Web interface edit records
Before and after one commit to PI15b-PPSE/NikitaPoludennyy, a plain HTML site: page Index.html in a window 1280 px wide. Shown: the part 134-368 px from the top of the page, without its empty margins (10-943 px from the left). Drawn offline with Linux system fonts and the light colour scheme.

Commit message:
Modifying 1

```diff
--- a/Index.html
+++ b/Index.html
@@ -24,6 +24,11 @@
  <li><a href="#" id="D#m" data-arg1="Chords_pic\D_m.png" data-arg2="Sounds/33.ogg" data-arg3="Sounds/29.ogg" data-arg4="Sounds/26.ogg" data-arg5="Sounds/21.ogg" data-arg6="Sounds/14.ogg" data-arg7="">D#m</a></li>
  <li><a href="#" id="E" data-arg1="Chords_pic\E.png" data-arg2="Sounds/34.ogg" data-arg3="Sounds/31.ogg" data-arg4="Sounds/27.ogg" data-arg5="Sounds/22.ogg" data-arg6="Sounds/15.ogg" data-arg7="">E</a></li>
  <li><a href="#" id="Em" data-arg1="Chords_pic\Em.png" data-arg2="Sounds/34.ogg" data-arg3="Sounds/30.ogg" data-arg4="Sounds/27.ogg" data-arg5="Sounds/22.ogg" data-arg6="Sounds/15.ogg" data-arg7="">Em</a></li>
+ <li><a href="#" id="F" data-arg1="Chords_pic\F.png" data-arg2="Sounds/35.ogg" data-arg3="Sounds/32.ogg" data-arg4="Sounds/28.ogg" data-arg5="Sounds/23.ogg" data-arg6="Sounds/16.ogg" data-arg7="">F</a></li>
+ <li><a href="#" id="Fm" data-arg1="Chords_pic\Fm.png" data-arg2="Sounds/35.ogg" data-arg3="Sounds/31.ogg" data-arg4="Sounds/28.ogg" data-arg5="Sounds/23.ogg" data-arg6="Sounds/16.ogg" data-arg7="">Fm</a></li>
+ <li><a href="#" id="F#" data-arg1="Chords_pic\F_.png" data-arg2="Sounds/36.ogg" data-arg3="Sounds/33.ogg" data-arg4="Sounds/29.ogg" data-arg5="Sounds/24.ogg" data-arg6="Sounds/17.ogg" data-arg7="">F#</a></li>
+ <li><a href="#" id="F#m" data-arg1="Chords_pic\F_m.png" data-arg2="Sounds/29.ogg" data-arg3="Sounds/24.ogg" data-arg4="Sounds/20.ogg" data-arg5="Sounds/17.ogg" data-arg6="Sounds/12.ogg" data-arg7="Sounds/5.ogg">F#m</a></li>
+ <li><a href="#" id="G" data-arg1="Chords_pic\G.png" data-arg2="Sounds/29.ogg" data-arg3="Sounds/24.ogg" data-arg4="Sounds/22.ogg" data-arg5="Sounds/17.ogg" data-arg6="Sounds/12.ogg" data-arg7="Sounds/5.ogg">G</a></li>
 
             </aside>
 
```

## EXERCISE OBJECTIVE:
Exact copies of all the records are required.

## SOLUTION TO THE EXERCISE:
Before and after one commit to PI15b-PPSE/NikitaPoludennyy, a plain HTML site: page Index.html in a window 1280 px wide. Shown: the part 134-368 px from the top of the page, without its empty margins (10-943 px from the left). Drawn offline with Linux system fonts and the light colour scheme.

Commit message:
Modifying 1

```diff
--- a/Index.html
+++ b/Index.html
@@ -24,6 +24,11 @@
  <li><a href="#" id="D#m" data-arg1="Chords_pic\D_m.png" data-arg2="Sounds/33.ogg" data-arg3="Sounds/29.ogg" data-arg4="Sounds/26.ogg" data-arg5="Sounds/21.ogg" data-arg6="Sounds/14.ogg" data-arg7="">D#m</a></li>
  <li><a href="#" id="E" data-arg1="Chords_pic\E.png" data-arg2="Sounds/34.ogg" data-arg3="Sounds/31.ogg" data-arg4="Sounds/27.ogg" data-arg5="Sounds/22.ogg" data-arg6="Sounds/15.ogg" data-arg7="">E</a></li>
  <li><a href="#" id="Em" data-arg1="Chords_pic\Em.png" data-arg2="Sounds/34.ogg" data-arg3="Sounds/30.ogg" data-arg4="Sounds/27.ogg" data-arg5="Sounds/22.ogg" data-arg6="Sounds/15.ogg" data-arg7="">Em</a></li>
+ <li><a href="#" id="F" data-arg1="Chords_pic\F.png" data-arg2="Sounds/35.ogg" data-arg3="Sounds/32.ogg" data-arg4="Sounds/28.ogg" data-arg5="Sounds/23.ogg" data-arg6="Sounds/16.ogg" data-arg7="">F</a></li>
+ <li><a href="#" id="Fm" data-arg1="Chords_pic\Fm.png" data-arg2="Sounds/35.ogg" data-arg3="Sounds/31.ogg" data-arg4="Sounds/28.ogg" data-arg5="Sounds/23.ogg" data-arg6="Sounds/16.ogg" data-arg7="">Fm</a></li>
+ <li><a href="#" id="F#" data-arg1="Chords_pic\F_.png" data-arg2="Sounds/36.ogg" data-arg3="Sounds/33.ogg" data-arg4="Sounds/29.ogg" data-arg5="Sounds/24.ogg" data-arg6="Sounds/17.ogg" data-arg7="">F#</a></li>
+ <li><a href="#" id="F#m" data-arg1="Chords_pic\F_m.png" data-arg2="Sounds/29.ogg" data-arg3="Sounds/24.ogg" data-arg4="Sounds/20.ogg" data-arg5="Sounds/17.ogg" data-arg6="Sounds/12.ogg" data-arg7="Sounds/5.ogg">F#m</a></li>
+ <li><a href="#" id="G" data-arg1="Chords_pic\G.png" data-arg2="Sounds/29.ogg" data-arg3="Sounds/24.ogg" data-arg4="Sounds/22.ogg" data-arg5="Sounds/17.ogg" data-arg6="Sounds/12.ogg" data-arg7="Sounds/5.ogg">G</a></li>
 
             </aside>
 
```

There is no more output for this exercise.